(Beginning of Input for this task)

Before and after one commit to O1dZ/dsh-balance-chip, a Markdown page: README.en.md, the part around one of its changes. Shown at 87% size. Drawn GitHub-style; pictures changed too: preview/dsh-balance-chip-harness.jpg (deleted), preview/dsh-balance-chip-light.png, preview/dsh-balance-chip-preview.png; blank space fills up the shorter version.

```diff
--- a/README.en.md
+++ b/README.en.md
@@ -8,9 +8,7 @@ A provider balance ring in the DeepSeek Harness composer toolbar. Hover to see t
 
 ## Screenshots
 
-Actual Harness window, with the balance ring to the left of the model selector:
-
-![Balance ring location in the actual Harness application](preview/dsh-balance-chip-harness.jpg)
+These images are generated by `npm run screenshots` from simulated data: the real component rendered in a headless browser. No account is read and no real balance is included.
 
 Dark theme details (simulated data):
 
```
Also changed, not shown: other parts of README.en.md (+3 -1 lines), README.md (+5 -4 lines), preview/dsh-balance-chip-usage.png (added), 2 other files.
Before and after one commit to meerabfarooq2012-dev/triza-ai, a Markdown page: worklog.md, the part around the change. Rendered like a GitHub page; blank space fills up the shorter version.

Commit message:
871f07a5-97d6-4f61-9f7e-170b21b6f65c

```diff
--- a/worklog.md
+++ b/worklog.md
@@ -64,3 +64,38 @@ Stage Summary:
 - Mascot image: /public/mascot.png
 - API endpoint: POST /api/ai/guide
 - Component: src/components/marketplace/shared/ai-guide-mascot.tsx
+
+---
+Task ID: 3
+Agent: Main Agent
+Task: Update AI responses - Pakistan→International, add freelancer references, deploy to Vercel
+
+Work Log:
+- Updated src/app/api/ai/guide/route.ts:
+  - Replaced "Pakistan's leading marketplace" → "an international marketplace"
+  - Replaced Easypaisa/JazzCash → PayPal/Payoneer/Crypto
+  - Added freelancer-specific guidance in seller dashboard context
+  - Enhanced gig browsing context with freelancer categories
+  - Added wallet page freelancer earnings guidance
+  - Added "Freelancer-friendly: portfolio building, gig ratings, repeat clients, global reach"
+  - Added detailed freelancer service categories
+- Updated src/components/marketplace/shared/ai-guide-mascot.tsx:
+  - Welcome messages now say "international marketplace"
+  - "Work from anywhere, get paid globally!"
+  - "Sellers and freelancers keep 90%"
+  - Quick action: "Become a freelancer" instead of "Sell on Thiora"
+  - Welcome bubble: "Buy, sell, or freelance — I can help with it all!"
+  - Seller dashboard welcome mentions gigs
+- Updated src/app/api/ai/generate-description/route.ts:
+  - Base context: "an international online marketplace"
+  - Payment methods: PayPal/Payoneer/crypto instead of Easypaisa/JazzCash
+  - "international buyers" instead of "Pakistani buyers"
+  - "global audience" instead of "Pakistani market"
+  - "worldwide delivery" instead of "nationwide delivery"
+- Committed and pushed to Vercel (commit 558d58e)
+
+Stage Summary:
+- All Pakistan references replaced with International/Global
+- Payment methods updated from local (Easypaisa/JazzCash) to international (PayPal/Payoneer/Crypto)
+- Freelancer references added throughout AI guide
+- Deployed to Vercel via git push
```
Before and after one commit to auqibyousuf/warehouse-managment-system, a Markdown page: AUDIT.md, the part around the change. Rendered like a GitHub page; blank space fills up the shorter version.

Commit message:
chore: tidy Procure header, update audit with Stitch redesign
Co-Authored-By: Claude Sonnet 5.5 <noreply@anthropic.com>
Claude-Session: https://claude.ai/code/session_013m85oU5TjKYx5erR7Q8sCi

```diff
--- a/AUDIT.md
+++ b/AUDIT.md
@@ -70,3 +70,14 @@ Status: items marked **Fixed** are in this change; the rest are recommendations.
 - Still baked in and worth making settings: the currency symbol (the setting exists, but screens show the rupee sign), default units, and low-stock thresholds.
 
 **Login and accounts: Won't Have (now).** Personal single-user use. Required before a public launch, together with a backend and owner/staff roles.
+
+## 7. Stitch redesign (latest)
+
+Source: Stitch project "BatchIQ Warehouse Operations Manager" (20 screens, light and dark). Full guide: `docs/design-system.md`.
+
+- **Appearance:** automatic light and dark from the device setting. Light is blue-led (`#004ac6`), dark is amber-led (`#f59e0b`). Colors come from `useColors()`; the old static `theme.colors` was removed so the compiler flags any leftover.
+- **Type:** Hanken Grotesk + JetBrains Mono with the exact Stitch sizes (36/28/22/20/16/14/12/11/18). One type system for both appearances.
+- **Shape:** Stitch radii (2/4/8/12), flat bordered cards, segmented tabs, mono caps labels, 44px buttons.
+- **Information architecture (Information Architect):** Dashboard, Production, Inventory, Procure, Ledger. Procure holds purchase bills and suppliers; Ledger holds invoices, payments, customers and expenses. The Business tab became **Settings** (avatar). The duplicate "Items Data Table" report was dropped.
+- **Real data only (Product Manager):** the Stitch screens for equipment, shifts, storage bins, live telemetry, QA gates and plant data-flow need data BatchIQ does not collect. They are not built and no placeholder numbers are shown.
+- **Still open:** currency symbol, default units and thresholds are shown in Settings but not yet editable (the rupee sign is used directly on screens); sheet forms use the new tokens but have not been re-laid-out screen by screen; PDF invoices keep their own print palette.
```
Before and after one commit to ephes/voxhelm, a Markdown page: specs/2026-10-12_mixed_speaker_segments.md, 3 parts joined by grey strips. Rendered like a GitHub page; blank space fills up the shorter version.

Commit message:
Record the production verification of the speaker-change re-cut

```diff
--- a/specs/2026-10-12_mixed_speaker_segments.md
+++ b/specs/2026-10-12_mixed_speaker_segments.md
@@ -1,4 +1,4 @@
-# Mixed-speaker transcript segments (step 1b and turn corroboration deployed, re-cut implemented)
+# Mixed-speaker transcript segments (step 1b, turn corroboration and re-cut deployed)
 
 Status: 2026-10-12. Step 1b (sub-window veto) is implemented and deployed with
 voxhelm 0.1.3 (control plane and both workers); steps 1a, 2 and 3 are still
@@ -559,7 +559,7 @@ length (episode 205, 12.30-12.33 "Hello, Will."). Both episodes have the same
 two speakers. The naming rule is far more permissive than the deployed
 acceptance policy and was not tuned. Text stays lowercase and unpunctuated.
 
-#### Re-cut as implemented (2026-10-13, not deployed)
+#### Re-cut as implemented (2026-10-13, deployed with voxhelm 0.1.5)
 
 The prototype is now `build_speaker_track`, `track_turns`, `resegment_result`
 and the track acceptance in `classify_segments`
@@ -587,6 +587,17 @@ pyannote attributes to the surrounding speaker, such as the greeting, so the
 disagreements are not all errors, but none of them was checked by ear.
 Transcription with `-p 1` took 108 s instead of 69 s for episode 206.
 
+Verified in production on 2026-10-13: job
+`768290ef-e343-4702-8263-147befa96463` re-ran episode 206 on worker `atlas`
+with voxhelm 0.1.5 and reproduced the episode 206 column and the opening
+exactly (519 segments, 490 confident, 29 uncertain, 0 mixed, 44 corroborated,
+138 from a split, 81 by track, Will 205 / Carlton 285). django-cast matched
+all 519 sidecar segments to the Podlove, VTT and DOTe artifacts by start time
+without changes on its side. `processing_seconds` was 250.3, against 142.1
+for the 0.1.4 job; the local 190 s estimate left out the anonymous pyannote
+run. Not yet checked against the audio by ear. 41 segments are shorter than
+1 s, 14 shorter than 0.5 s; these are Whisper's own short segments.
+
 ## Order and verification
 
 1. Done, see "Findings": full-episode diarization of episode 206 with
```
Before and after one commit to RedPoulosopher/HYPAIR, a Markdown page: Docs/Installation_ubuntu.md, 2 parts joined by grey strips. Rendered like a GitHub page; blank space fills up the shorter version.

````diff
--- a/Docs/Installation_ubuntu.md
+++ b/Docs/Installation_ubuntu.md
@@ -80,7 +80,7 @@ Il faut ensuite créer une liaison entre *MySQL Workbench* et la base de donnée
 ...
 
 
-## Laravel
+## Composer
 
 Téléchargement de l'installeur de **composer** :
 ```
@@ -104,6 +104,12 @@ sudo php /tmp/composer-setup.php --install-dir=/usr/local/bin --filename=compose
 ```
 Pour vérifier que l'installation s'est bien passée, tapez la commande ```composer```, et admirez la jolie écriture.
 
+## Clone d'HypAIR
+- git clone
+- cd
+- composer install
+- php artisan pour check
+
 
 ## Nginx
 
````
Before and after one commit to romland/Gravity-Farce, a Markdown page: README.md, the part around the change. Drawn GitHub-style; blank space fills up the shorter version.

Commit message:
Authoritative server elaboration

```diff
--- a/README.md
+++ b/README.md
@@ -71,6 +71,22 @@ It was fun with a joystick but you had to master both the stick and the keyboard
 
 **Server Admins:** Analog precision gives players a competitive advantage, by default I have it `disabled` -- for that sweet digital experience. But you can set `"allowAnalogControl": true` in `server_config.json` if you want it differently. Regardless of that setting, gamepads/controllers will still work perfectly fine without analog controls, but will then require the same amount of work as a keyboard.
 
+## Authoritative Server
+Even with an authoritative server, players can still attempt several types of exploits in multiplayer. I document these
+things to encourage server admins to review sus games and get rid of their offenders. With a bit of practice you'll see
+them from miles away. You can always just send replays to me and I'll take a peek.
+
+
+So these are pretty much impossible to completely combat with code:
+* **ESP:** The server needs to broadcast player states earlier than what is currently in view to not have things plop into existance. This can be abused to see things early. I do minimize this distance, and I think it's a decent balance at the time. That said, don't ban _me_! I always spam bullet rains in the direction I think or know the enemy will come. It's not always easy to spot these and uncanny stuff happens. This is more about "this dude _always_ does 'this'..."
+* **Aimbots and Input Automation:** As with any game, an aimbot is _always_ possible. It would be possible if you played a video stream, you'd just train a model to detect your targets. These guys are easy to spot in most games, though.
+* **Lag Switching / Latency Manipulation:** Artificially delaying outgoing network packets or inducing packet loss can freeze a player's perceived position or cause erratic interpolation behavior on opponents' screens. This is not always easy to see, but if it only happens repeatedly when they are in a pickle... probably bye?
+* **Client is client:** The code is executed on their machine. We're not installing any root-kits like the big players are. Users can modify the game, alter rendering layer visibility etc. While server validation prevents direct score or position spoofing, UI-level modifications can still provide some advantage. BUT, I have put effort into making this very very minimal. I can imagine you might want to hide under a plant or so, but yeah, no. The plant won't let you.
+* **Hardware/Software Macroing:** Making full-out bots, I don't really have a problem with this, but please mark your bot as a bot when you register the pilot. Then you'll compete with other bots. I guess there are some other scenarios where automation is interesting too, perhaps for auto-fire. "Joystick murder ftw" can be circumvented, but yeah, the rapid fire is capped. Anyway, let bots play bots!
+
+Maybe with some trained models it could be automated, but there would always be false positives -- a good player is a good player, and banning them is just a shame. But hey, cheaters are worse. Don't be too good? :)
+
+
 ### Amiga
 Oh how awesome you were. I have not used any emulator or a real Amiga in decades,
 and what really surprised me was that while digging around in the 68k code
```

(End of Input for this task)

Action item — Which lines hold the word "implemented"? Return all of them from the records above.

Solution below —
-# Mixed-speaker transcript segments (step 1b and turn corroboration deployed, re-cut implemented)
 Status: 2026-10-12. Step 1b (sub-window veto) is implemented and deployed with
-#### Re-cut as implemented (2026-10-13, not deployed)
+#### Re-cut as implemented (2026-10-13, deployed with voxhelm 0.1.5)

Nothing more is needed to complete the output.